SUPPLIED INFORMATION START
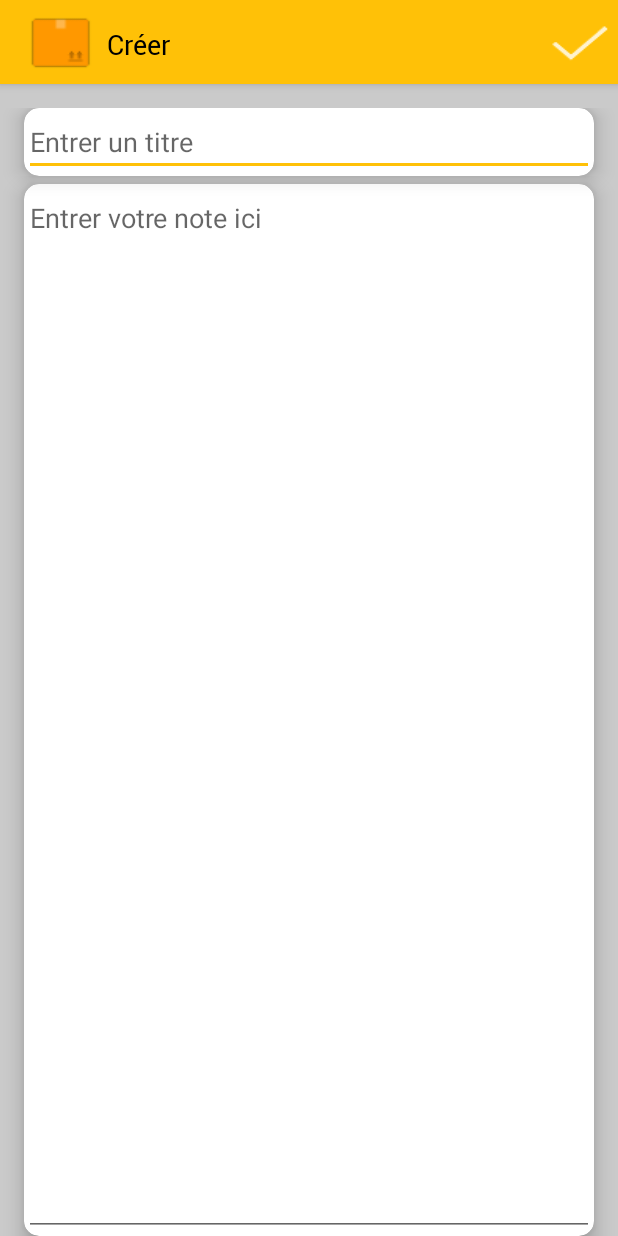
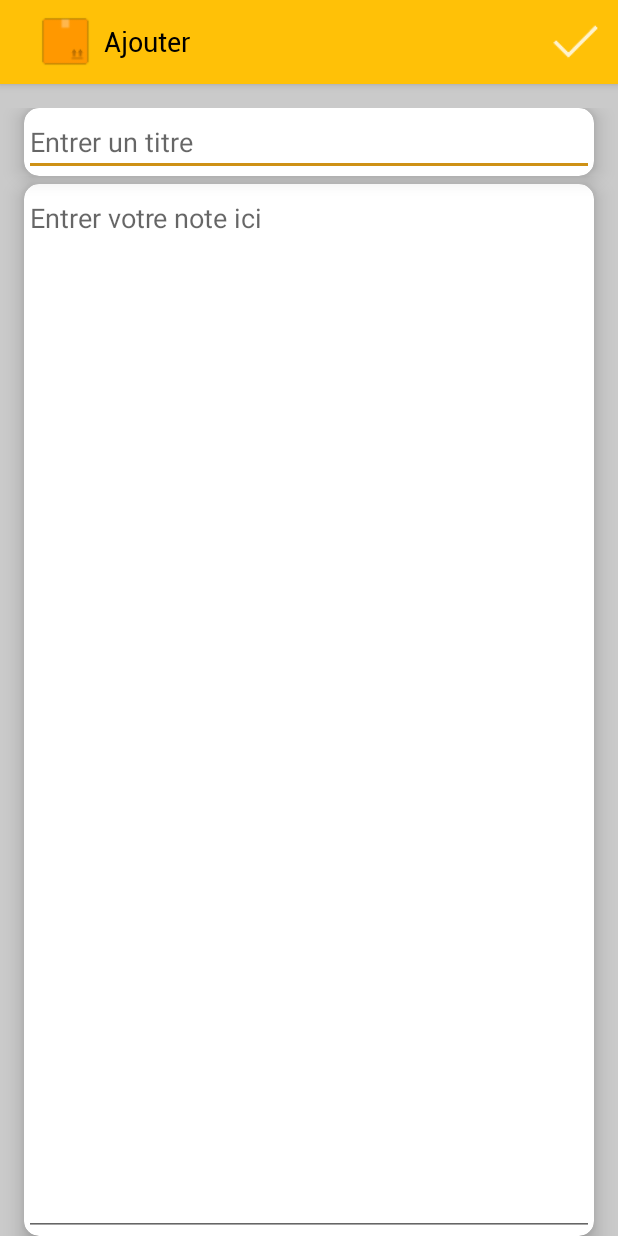
Before and after one commit to Ngouabira/bloc-note, an Android app: the AddNoteActivity screen opened directly, with no data from a screen before it, on a phone screen of 412 x 824 dp. Run offline under Robolectric (Android 15) with nearby library versions, the phone set to English and light mode, and no system bars; our stand-ins replace ButterKnife; libraries missing offline, so code that uses them is left out: com.afollestad.materialdialogs, com.fourmob.datetimepicker, com.sleepbot.datetimepicker, de.greenrobot.dao; 8 statements that could not run were skipped.

Commit message:
style: app color

```diff
--- a/app/src/main/java/cg/rcksoft/activities/AddNoteActivity.java
+++ b/app/src/main/java/cg/rcksoft/activities/AddNoteActivity.java
@@ -217,8 +217,8 @@ public class AddNoteActivity extends AppCompatActivity implements
                 .negativeText(R.string.non)
                 .backgroundColorRes(R.color.primary)
                 .contentColorRes(android.R.color.black)
-                .positiveColor(getResources().getColor(android.R.color.black))
-                .negativeColor(getResources().getColor(android.R.color.black))
+                /*.positiveColor(getResources().getColor(android.R.color.black))
+                .negativeColor(getResources().getColor(android.R.color.black))*/
                 .onPositive(new MaterialDialog.SingleButtonCallback() {
                     @Override
                     public void onClick(@NonNull MaterialDialog dialog, @NonNull DialogAction which) {
--- a/app/src/main/res/layout/item_note.xml
+++ b/app/src/main/res/layout/item_note.xml
@@ -44,7 +44,8 @@
                 android:id="@+id/card_content"
                 style="@style/TextViewAppearance.SousTitle"
                 android:layout_below="@id/card_title"
-                android:maxLength="13" />
+                android:maxLength="20"
+                android:maxLines="1" />
 
             <cg.rcksoft.utils.font.RobotoTextView
                 android:id="@+id/card_sous_title"
--- a/app/src/main/res/layout/toolbar_main.xml
+++ b/app/src/main/res/layout/toolbar_main.xml
@@ -4,6 +4,7 @@
     xmlns:tools="http://schemas.android.com/tools"
     android:layout_width="match_parent"
     android:layout_height="?attr/actionBarSize"
+    android:background="@color/primary"
     android:elevation="18dp"
     android:gravity="top"
     app:popupTheme="@style/AppTheme.PopupOverlay"
@@ -27,6 +28,7 @@
                 android:id="@+id/anc"
                 android:layout_width="40dp"
                 android:layout_height="40dp"
+                android:background="@drawable/selector_background_full"
                 android:scaleType="fitXY"
                 android:src="@mipmap/box"/>
 
@@ -59,6 +61,8 @@
                     android:id="@+id/search"
                     android:layout_width="40dp"
                     android:layout_height="40dp"
+                    android:layout_marginRight="8dp"
+                    android:background="@drawable/selector_background_full"
                     android:scaleType="fitXY"
                     android:src="@mipmap/search" />
 
@@ -66,6 +70,7 @@
                     android:id="@+id/config"
                     android:layout_width="40dp"
                     android:layout_height="40dp"
+                    android:background="@drawable/selector_background_full"
                     android:scaleType="fitXY"
                     android:src="@mipmap/setting"/>
 
@@ -75,6 +80,7 @@
                     android:id="@+id/delete"
                     android:layout_width="40dp"
                     android:layout_height="40dp"
+                    android:background="@drawable/selector_background_full"
                     android:scaleType="fitXY"
                     android:src="@mipmap/trash"
                     android:visibility="gone" />
--- a/app/src/main/res/layout/toolbar_note.xml
+++ b/app/src/main/res/layout/toolbar_note.xml
@@ -1,18 +1,22 @@
 <?xml version="1.0" encoding="utf-8"?>
 <android.support.v7.widget.Toolbar xmlns:android="http://schemas.android.com/apk/res/android"
     xmlns:app="http://schemas.android.com/apk/res-auto"
+    xmlns:tools="http://schemas.android.com/tools"
     android:layout_width="match_parent"
     android:layout_height="?attr/actionBarSize"
+    android:background="@color/primary"
     android:elevation="18dp"
     android:gravity="top"
-    app:popupTheme="@style/AppTheme.PopupOverlay">
+    app:popupTheme="@style/AppTheme.PopupOverlay"
+    tools:ignore="UnusedAttribute">
 
     <LinearLayout
         android:layout_width="match_parent"
         android:layout_height="match_parent"
         android:clickable="true"
         android:gravity="start|center_horizontal"
-        android:orientation="horizontal">
+        android:orientation="horizontal"
+        android:padding="8dp">
 
         <LinearLayout
             android:id="@+id/note_ly_2"
@@ -21,9 +25,8 @@
             android:layout_gravity="center_horizontal">
 
             <ImageView
-                android:layout_width="50dp"
-                android:layout_height="50dp"
-                android:paddingTop="8dp"
+                android:layout_width="40dp"
+                android:layout_height="40dp"
                 android:scaleType="fitXY"
                 android:src="@mipmap/box" />
 
@@ -32,7 +35,6 @@
                 android:layout_gravity="center_vertical"
                 android:gravity="center_vertical"
                 android:paddingLeft="5dp"
-                android:paddingTop="12dp"
                 android:text="@string/title2"
                 android:visibility="visible"/>
 
@@ -49,17 +51,18 @@
                 android:id="@+id/delete"
                 android:layout_width="40dp"
                 android:layout_height="40dp"
+                android:layout_marginRight="8dp"
+                android:background="@drawable/selector_background_full"
                 android:scaleType="fitXY"
                 android:src="@mipmap/trash"
                 android:visibility="gone" />
 
             <ImageView
                 android:id="@+id/save"
-                android:layout_width="50dp"
-                android:layout_height="50dp"
+                android:layout_width="40dp"
+                android:layout_height="40dp"
                 android:layout_gravity="right"
                 android:background="@drawable/selector_background_full"
-                android:paddingTop="8dp"
                 android:scaleType="fitXY"
                 android:src="@mipmap/ic_action_accept" />
 
--- a/app/src/main/res/values/colors.xml
+++ b/app/src/main/res/values/colors.xml
@@ -2,13 +2,13 @@
 <resources>
     <color name="window_background">#cacaca</color>
 
-    <color name="primary">#FFC107</color>
-    <color name="primary_dark">#FFEB3B</color>
+    <color name="primary">#ffc107</color>
+    <color name="primary_dark">#ffbc50</color>
     <color name="primary_light">#D7CCC8</color>
-    <color name="accent">#FFC107</color>
+    <color name="accent">#ce9116</color>
     <color name="primary_text">#212121</color>
     <color name="secondary_text">#757575</color>
-    <color name="bac1">#FFFFFF</color>
+    <color name="bac1">#ba9303</color>
     <color name="bac2">#BDBDBD</color>
 
 
--- a/app/src/main/res/values/strings.xml
+++ b/app/src/main/res/values/strings.xml
@@ -5,7 +5,7 @@
     <string name="action_settings">Settings</string>
 
     <string name="title">Notes</string>
-    <string name="title2">Créer</string>
+    <string name="title2">Ajouter</string>
     <string name="title_zone1">Créer votre note</string>
 
     <string name="title_zone2">Entrer votre text ici</string>
```
Also changed, not shown: app/src/main/java/cg/rcksoft/activities/MainActivity.java (+6 -6 lines), app/src/main/java/cg/rcksoft/views/adapters/NotesAdapter.java (+10 -7 lines).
SUPPLIED INFORMATION END
▸ **BRIEF**
Please reproduce all the material exactly. Pictures stay out of the copy.

▸ **ANSWER BELOW**
Before and after one commit to Ngouabira/bloc-note, an Android app: the AddNoteActivity screen opened directly, with no data from a screen before it, on a phone screen of 412 x 824 dp. Run offline under Robolectric (Android 15) with nearby library versions, the phone set to English and light mode, and no system bars; our stand-ins replace ButterKnife; libraries missing offline, so code that uses them is left out: com.afollestad.materialdialogs, com.fourmob.datetimepicker, com.sleepbot.datetimepicker, de.greenrobot.dao; 8 statements that could not run were skipped.

Commit message:
style: app color

```diff
--- a/app/src/main/java/cg/rcksoft/activities/AddNoteActivity.java
+++ b/app/src/main/java/cg/rcksoft/activities/AddNoteActivity.java
@@ -217,8 +217,8 @@ public class AddNoteActivity extends AppCompatActivity implements
                 .negativeText(R.string.non)
                 .backgroundColorRes(R.color.primary)
                 .contentColorRes(android.R.color.black)
-                .positiveColor(getResources().getColor(android.R.color.black))
-                .negativeColor(getResources().getColor(android.R.color.black))
+                /*.positiveColor(getResources().getColor(android.R.color.black))
+                .negativeColor(getResources().getColor(android.R.color.black))*/
                 .onPositive(new MaterialDialog.SingleButtonCallback() {
                     @Override
                     public void onClick(@NonNull MaterialDialog dialog, @NonNull DialogAction which) {
--- a/app/src/main/res/layout/item_note.xml
+++ b/app/src/main/res/layout/item_note.xml
@@ -44,7 +44,8 @@
                 android:id="@+id/card_content"
                 style="@style/TextViewAppearance.SousTitle"
                 android:layout_below="@id/card_title"
-                android:maxLength="13" />
+                android:maxLength="20"
+                android:maxLines="1" />
 
             <cg.rcksoft.utils.font.RobotoTextView
                 android:id="@+id/card_sous_title"
--- a/app/src/main/res/layout/toolbar_main.xml
+++ b/app/src/main/res/layout/toolbar_main.xml
@@ -4,6 +4,7 @@
     xmlns:tools="http://schemas.android.com/tools"
     android:layout_width="match_parent"
     android:layout_height="?attr/actionBarSize"
+    android:background="@color/primary"
     android:elevation="18dp"
     android:gravity="top"
     app:popupTheme="@style/AppTheme.PopupOverlay"
@@ -27,6 +28,7 @@
                 android:id="@+id/anc"
                 android:layout_width="40dp"
                 android:layout_height="40dp"
+                android:background="@drawable/selector_background_full"
                 android:scaleType="fitXY"
                 android:src="@mipmap/box"/>
 
@@ -59,6 +61,8 @@
                     android:id="@+id/search"
                     android:layout_width="40dp"
                     android:layout_height="40dp"
+                    android:layout_marginRight="8dp"
+                    android:background="@drawable/selector_background_full"
                     android:scaleType="fitXY"
                     android:src="@mipmap/search" />
 
@@ -66,6 +70,7 @@
                     android:id="@+id/config"
                     android:layout_width="40dp"
                     android:layout_height="40dp"
+                    android:background="@drawable/selector_background_full"
                     android:scaleType="fitXY"
                     android:src="@mipmap/setting"/>
 
@@ -75,6 +80,7 @@
                     android:id="@+id/delete"
                     android:layout_width="40dp"
                     android:layout_height="40dp"
+                    android:background="@drawable/selector_background_full"
                     android:scaleType="fitXY"
                     android:src="@mipmap/trash"
                     android:visibility="gone" />
--- a/app/src/main/res/layout/toolbar_note.xml
+++ b/app/src/main/res/layout/toolbar_note.xml
@@ -1,18 +1,22 @@
 <?xml version="1.0" encoding="utf-8"?>
 <android.support.v7.widget.Toolbar xmlns:android="http://schemas.android.com/apk/res/android"
     xmlns:app="http://schemas.android.com/apk/res-auto"
+    xmlns:tools="http://schemas.android.com/tools"
     android:layout_width="match_parent"
     android:layout_height="?attr/actionBarSize"
+    android:background="@color/primary"
     android:elevation="18dp"
     android:gravity="top"
-    app:popupTheme="@style/AppTheme.PopupOverlay">
+    app:popupTheme="@style/AppTheme.PopupOverlay"
+    tools:ignore="UnusedAttribute">
 
     <LinearLayout
         android:layout_width="match_parent"
         android:layout_height="match_parent"
         android:clickable="true"
         android:gravity="start|center_horizontal"
-        android:orientation="horizontal">
+        android:orientation="horizontal"
+        android:padding="8dp">
 
         <LinearLayout
             android:id="@+id/note_ly_2"
@@ -21,9 +25,8 @@
             android:layout_gravity="center_horizontal">
 
             <ImageView
-                android:layout_width="50dp"
-                android:layout_height="50dp"
-                android:paddingTop="8dp"
+                android:layout_width="40dp"
+                android:layout_height="40dp"
                 android:scaleType="fitXY"
                 android:src="@mipmap/box" />
 
@@ -32,7 +35,6 @@
                 android:layout_gravity="center_vertical"
                 android:gravity="center_vertical"
                 android:paddingLeft="5dp"
-                android:paddingTop="12dp"
                 android:text="@string/title2"
                 android:visibility="visible"/>
 
@@ -49,17 +51,18 @@
                 android:id="@+id/delete"
                 android:layout_width="40dp"
                 android:layout_height="40dp"
+                android:layout_marginRight="8dp"
+                android:background="@drawable/selector_background_full"
                 android:scaleType="fitXY"
                 android:src="@mipmap/trash"
                 android:visibility="gone" />
 
             <ImageView
                 android:id="@+id/save"
-                android:layout_width="50dp"
-                android:layout_height="50dp"
+                android:layout_width="40dp"
+                android:layout_height="40dp"
                 android:layout_gravity="right"
                 android:background="@drawable/selector_background_full"
-                android:paddingTop="8dp"
                 android:scaleType="fitXY"
                 android:src="@mipmap/ic_action_accept" />
 
--- a/app/src/main/res/values/colors.xml
+++ b/app/src/main/res/values/colors.xml
@@ -2,13 +2,13 @@
 <resources>
     <color name="window_background">#cacaca</color>
 
-    <color name="primary">#FFC107</color>
-    <color name="primary_dark">#FFEB3B</color>
+    <color name="primary">#ffc107</color>
+    <color name="primary_dark">#ffbc50</color>
     <color name="primary_light">#D7CCC8</color>
-    <color name="accent">#FFC107</color>
+    <color name="accent">#ce9116</color>
     <color name="primary_text">#212121</color>
     <color name="secondary_text">#757575</color>
-    <color name="bac1">#FFFFFF</color>
+    <color name="bac1">#ba9303</color>
     <color name="bac2">#BDBDBD</color>
 
 
--- a/app/src/main/res/values/strings.xml
+++ b/app/src/main/res/values/strings.xml
@@ -5,7 +5,7 @@
     <string name="action_settings">Settings</string>
 
     <string name="title">Notes</string>
-    <string name="title2">Créer</string>
+    <string name="title2">Ajouter</string>
     <string name="title_zone1">Créer votre note</string>
 
     <string name="title_zone2">Entrer votre text ici</string>
```
Also changed, not shown: app/src/main/java/cg/rcksoft/activities/MainActivity.java (+6 -6 lines), app/src/main/java/cg/rcksoft/views/adapters/NotesAdapter.java (+10 -7 lines).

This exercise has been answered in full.